• [Requirement]
All that is needed is every line of the listing below that has "components".

%%

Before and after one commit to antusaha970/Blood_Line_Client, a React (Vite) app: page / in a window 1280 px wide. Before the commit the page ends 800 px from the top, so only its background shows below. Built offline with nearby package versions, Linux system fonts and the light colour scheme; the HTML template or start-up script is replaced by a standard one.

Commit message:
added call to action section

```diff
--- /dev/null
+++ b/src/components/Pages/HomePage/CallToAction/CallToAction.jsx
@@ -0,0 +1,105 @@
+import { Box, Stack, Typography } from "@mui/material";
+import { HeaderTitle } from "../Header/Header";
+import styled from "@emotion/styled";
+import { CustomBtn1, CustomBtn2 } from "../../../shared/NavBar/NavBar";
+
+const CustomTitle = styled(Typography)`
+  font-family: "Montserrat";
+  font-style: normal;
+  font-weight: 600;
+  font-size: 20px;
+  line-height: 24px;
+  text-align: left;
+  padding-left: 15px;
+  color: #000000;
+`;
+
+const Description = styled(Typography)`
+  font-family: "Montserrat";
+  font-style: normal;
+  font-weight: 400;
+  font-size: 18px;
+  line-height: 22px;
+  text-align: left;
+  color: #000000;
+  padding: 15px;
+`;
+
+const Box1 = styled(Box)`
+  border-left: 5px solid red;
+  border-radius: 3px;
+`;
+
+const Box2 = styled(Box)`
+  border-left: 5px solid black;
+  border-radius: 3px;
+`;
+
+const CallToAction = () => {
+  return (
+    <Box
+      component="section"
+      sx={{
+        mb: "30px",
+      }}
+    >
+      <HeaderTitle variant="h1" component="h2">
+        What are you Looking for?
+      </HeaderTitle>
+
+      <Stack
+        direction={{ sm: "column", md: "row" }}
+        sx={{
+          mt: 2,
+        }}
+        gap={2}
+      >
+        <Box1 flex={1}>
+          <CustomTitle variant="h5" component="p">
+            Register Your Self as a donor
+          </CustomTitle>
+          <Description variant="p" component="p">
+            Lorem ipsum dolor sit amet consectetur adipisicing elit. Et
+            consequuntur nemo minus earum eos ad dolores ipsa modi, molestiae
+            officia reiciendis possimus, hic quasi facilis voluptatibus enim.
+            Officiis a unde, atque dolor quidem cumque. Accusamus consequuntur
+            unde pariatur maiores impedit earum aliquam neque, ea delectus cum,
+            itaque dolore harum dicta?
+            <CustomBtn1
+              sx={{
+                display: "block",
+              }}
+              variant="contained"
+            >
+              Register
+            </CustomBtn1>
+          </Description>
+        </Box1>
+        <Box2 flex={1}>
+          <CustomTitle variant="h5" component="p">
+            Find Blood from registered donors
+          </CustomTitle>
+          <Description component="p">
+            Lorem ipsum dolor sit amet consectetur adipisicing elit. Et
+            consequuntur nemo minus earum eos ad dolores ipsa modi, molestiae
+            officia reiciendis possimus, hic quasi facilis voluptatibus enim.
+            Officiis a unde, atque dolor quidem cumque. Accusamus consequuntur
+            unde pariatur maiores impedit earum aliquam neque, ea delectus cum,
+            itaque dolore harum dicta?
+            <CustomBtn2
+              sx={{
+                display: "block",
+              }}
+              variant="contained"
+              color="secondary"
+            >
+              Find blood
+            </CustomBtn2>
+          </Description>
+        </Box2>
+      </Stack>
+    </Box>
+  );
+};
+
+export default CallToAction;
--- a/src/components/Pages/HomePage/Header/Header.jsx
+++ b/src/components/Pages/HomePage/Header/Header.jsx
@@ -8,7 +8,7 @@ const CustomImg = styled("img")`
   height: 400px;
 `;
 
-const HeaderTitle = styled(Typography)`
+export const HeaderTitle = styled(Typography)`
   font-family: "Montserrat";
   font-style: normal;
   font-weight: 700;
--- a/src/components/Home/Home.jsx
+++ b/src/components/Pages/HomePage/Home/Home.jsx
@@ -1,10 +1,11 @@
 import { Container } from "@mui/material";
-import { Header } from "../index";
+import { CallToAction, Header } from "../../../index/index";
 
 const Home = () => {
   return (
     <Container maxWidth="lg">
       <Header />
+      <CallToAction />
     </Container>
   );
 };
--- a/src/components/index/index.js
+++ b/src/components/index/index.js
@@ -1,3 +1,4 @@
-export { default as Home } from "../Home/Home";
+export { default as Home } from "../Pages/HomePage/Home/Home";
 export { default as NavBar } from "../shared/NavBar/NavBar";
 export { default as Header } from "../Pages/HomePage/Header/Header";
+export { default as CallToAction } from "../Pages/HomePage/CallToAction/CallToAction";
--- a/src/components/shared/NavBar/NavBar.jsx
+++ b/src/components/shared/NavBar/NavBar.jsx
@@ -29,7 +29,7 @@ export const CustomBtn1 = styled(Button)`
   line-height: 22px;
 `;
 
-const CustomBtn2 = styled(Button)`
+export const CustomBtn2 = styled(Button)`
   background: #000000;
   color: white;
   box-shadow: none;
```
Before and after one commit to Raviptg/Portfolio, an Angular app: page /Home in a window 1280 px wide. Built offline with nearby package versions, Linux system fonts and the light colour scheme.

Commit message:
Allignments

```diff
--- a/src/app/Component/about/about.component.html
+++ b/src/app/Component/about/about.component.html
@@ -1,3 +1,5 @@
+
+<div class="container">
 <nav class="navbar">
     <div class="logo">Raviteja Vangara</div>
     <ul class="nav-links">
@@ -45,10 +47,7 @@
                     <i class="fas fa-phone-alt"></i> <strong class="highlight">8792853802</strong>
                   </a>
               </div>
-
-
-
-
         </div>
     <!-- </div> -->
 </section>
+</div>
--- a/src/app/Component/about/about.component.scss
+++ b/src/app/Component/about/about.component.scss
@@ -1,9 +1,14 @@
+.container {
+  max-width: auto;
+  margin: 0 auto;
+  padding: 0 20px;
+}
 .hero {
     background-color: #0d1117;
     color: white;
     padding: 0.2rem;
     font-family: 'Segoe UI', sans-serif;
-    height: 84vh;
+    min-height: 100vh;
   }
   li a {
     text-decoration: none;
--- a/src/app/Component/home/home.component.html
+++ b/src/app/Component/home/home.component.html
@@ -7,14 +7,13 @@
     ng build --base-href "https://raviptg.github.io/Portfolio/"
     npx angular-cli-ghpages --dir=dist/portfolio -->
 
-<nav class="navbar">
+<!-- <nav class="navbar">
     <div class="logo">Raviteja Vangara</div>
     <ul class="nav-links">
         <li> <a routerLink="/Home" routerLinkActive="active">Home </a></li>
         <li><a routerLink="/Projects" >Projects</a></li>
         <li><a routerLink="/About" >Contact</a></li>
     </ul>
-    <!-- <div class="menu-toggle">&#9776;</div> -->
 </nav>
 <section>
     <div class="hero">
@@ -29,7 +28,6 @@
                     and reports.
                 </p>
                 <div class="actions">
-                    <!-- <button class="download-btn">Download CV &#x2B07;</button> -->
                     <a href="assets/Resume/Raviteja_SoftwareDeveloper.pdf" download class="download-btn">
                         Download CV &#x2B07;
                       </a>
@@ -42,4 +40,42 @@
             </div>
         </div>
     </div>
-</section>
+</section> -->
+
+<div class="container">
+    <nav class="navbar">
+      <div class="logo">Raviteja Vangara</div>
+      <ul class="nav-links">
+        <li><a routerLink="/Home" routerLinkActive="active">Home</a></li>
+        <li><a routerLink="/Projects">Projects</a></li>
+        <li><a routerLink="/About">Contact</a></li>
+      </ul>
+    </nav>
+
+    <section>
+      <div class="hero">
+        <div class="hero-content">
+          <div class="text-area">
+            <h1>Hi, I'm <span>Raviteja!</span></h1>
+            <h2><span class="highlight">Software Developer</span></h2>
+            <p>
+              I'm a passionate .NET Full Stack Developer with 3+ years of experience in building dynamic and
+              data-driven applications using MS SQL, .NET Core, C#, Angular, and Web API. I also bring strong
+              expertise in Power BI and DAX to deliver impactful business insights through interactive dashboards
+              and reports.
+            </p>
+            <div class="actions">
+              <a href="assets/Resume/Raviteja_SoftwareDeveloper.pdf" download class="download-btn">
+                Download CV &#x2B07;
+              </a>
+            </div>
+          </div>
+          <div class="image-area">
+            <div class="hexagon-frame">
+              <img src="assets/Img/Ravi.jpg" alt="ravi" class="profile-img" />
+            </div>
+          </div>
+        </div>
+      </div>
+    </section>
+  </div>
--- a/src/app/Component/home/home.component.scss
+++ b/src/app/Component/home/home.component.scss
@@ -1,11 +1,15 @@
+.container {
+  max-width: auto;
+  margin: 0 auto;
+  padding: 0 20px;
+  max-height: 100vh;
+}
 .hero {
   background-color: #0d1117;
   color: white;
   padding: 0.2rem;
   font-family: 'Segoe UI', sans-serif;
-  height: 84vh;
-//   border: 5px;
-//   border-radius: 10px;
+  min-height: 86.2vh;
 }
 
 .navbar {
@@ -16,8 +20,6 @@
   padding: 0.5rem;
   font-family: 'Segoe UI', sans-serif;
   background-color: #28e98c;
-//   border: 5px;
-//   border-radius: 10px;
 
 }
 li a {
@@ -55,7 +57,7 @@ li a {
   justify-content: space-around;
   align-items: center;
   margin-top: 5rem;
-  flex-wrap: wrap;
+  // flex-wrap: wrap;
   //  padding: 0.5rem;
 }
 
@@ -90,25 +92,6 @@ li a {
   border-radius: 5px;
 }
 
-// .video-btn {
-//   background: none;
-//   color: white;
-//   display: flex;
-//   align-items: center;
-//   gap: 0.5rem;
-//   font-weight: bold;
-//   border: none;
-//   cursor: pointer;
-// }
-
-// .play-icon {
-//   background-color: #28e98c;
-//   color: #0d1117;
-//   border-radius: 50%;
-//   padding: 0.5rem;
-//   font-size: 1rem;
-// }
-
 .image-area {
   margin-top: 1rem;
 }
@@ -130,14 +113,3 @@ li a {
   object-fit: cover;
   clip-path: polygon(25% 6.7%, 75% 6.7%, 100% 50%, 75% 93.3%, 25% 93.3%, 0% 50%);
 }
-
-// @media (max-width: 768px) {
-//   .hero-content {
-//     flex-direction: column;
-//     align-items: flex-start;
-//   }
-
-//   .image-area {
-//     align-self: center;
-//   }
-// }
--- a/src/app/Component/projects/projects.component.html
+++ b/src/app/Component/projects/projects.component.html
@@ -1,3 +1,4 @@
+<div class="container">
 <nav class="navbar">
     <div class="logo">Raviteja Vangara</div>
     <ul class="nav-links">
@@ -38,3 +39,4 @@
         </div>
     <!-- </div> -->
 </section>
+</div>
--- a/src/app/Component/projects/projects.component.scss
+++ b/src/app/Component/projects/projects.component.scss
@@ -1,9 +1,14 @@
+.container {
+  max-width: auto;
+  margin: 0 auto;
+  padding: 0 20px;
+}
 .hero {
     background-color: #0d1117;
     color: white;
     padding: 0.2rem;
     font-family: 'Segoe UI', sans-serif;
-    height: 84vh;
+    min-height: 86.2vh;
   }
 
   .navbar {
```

%%

• [The answer]
+++ b/src/components/Pages/HomePage/CallToAction/CallToAction.jsx
--- a/src/components/Pages/HomePage/Header/Header.jsx
+++ b/src/components/Pages/HomePage/Header/Header.jsx
--- a/src/components/Home/Home.jsx
+++ b/src/components/Pages/HomePage/Home/Home.jsx
--- a/src/components/index/index.js
+++ b/src/components/index/index.js
--- a/src/components/shared/NavBar/NavBar.jsx
+++ b/src/components/shared/NavBar/NavBar.jsx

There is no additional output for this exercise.